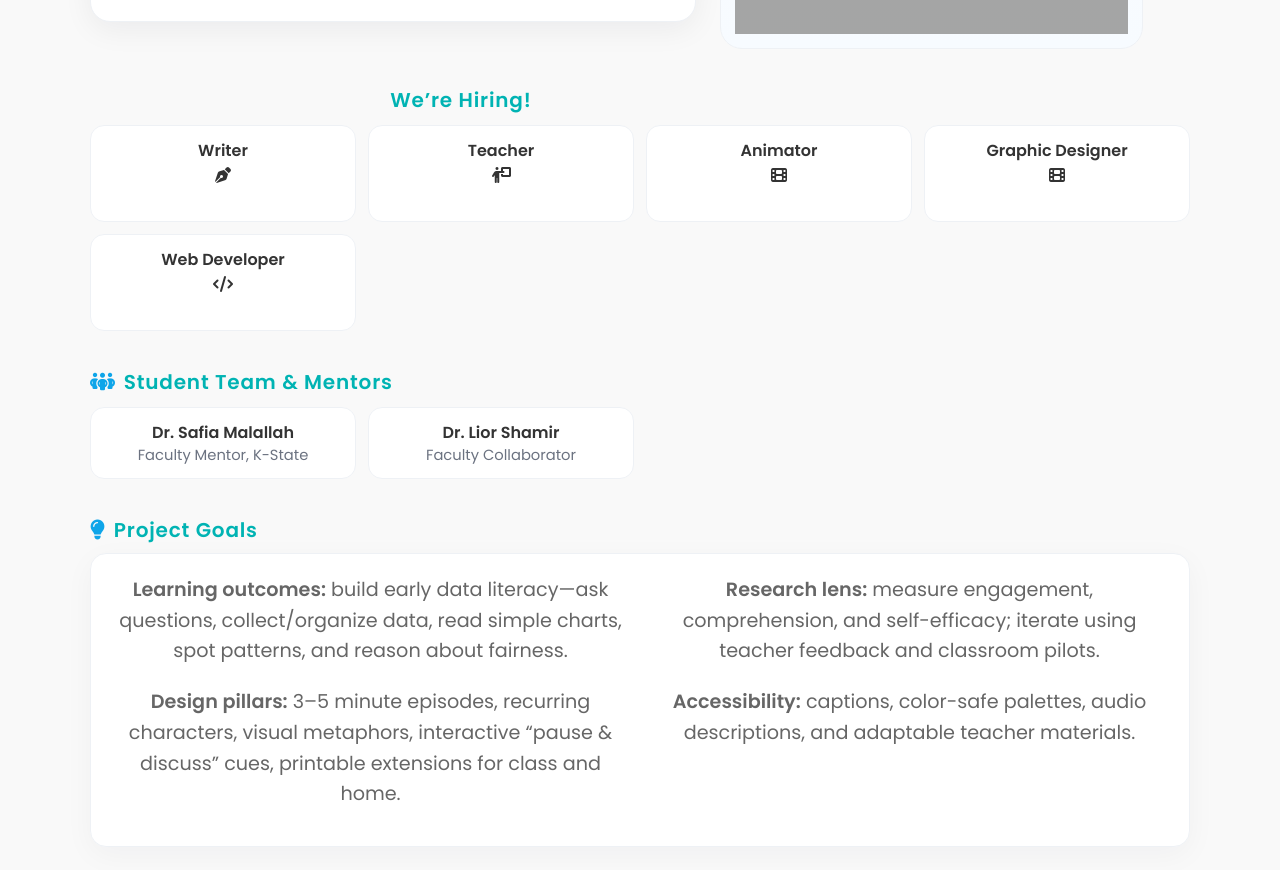
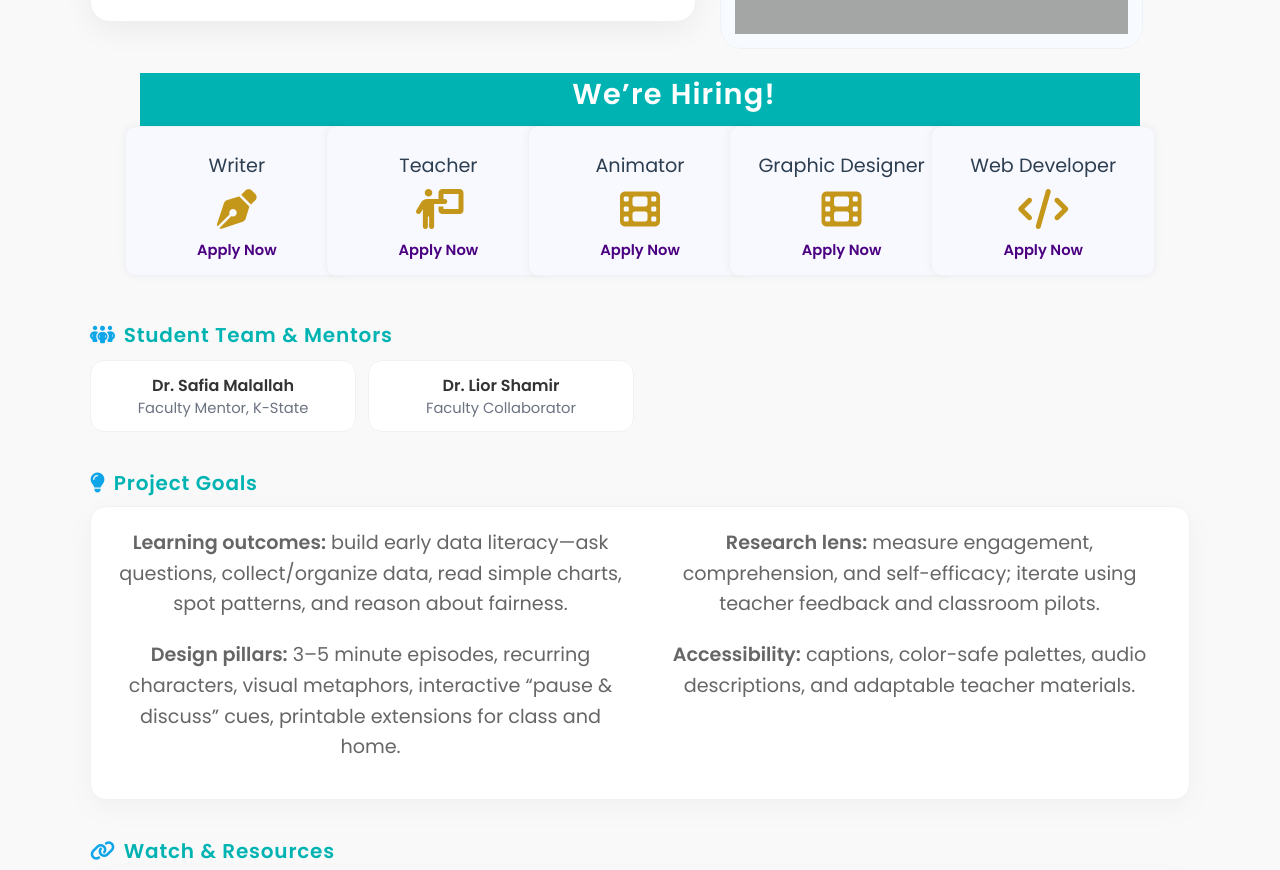
Before and after one commit to smalallah/safiamalallah, a plain HTML site: page project_cartoons.html in a window 1280 px wide. Shown: the part 929-1799 px from the top of the page. Drawn offline with Linux system fonts and the light colour scheme; grey boxes are pictures that could not be loaded.

Commit message:
Update styles.css

```diff
--- a/css/styles.css
+++ b/css/styles.css
@@ -2067,3 +2067,73 @@ ul li a {
     .theory-links{display:flex;gap:10px;flex-wrap:wrap}
     .btn{display:inline-flex;align-items:center;gap:8px;padding:10px 12px;border-radius:10px;border:1px solid #e5e7eb;background:#f5f7fb;color:#111827;text-decoration:none;font-weight:700}
     .btn:hover{transform:translateY(-1px);box-shadow:0 6px 16px rgba(0,0,0,.06)}
+
+
+
+
+
+
+
+
+
+
+    /* --- Hiring Section --- */
+.hiring-section {
+  text-align: center;
+  margin: 1rem auto;
+  max-width: 1000px;
+ background: #00b3b3;
+}
+
+.hiring-section h2 {
+  color: var(--primary-color, #ffffff);
+  font-size: 1.8rem;
+  font-weight: 400px;
+  text-align: center;
+}
+
+.hiring-section .team-grid {
+  display: grid;
+  grid-template-columns: repeat(auto-fit, minmax(170px, 1fr));
+  gap: 0.5rem;
+  justify-items: center;
+}
+
+.hiring-section .person {
+  background: #f8f9ff;
+  border-radius: 10px;
+  padding: 1.5rem;
+  width: 90%;
+  text-align: center;
+  transition: transform 0.2s ease, box-shadow 0.2s ease;
+  box-shadow: 0 0 10px rgba(0,0,0,0.05);
+  height: 100px;
+
+}
+
+.hiring-section .person:hover {
+  transform: translateY(-5px);
+  box-shadow: 0 4px 15px rgba(0,0,0,0.1);
+}
+
+.hiring-section .name {
+  font-size: 1.2rem;
+  font-weight: 300;
+  color: #2c3e50;
+}
+
+.job-icon {
+  font-size: 2.5rem;
+  color: #c4971b;
+}
+
+.hiring-section .role a {
+  color: #4b0082;
+  text-decoration: none;
+  font-weight: 600;
+  transition: color 0.3s ease;
+}
+
+.hiring-section .role a:hover {
+  color: #8e44ad;
+}
```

* The task:
Omit the pictures. Output every record above word for word.

* Worked solution:
Before and after one commit to smalallah/safiamalallah, a plain HTML site: page project_cartoons.html in a window 1280 px wide. Shown: the part 929-1799 px from the top of the page. Drawn offline with Linux system fonts and the light colour scheme; grey boxes are pictures that could not be loaded.

Commit message:
Update styles.css

```diff
--- a/css/styles.css
+++ b/css/styles.css
@@ -2067,3 +2067,73 @@ ul li a {
     .theory-links{display:flex;gap:10px;flex-wrap:wrap}
     .btn{display:inline-flex;align-items:center;gap:8px;padding:10px 12px;border-radius:10px;border:1px solid #e5e7eb;background:#f5f7fb;color:#111827;text-decoration:none;font-weight:700}
     .btn:hover{transform:translateY(-1px);box-shadow:0 6px 16px rgba(0,0,0,.06)}
+
+
+
+
+
+
+
+
+
+
+    /* --- Hiring Section --- */
+.hiring-section {
+  text-align: center;
+  margin: 1rem auto;
+  max-width: 1000px;
+ background: #00b3b3;
+}
+
+.hiring-section h2 {
+  color: var(--primary-color, #ffffff);
+  font-size: 1.8rem;
+  font-weight: 400px;
+  text-align: center;
+}
+
+.hiring-section .team-grid {
+  display: grid;
+  grid-template-columns: repeat(auto-fit, minmax(170px, 1fr));
+  gap: 0.5rem;
+  justify-items: center;
+}
+
+.hiring-section .person {
+  background: #f8f9ff;
+  border-radius: 10px;
+  padding: 1.5rem;
+  width: 90%;
+  text-align: center;
+  transition: transform 0.2s ease, box-shadow 0.2s ease;
+  box-shadow: 0 0 10px rgba(0,0,0,0.05);
+  height: 100px;
+
+}
+
+.hiring-section .person:hover {
+  transform: translateY(-5px);
+  box-shadow: 0 4px 15px rgba(0,0,0,0.1);
+}
+
+.hiring-section .name {
+  font-size: 1.2rem;
+  font-weight: 300;
+  color: #2c3e50;
+}
+
+.job-icon {
+  font-size: 2.5rem;
+  color: #c4971b;
+}
+
+.hiring-section .role a {
+  color: #4b0082;
+  text-decoration: none;
+  font-weight: 600;
+  transition: color 0.3s ease;
+}
+
+.hiring-section .role a:hover {
+  color: #8e44ad;
+}
```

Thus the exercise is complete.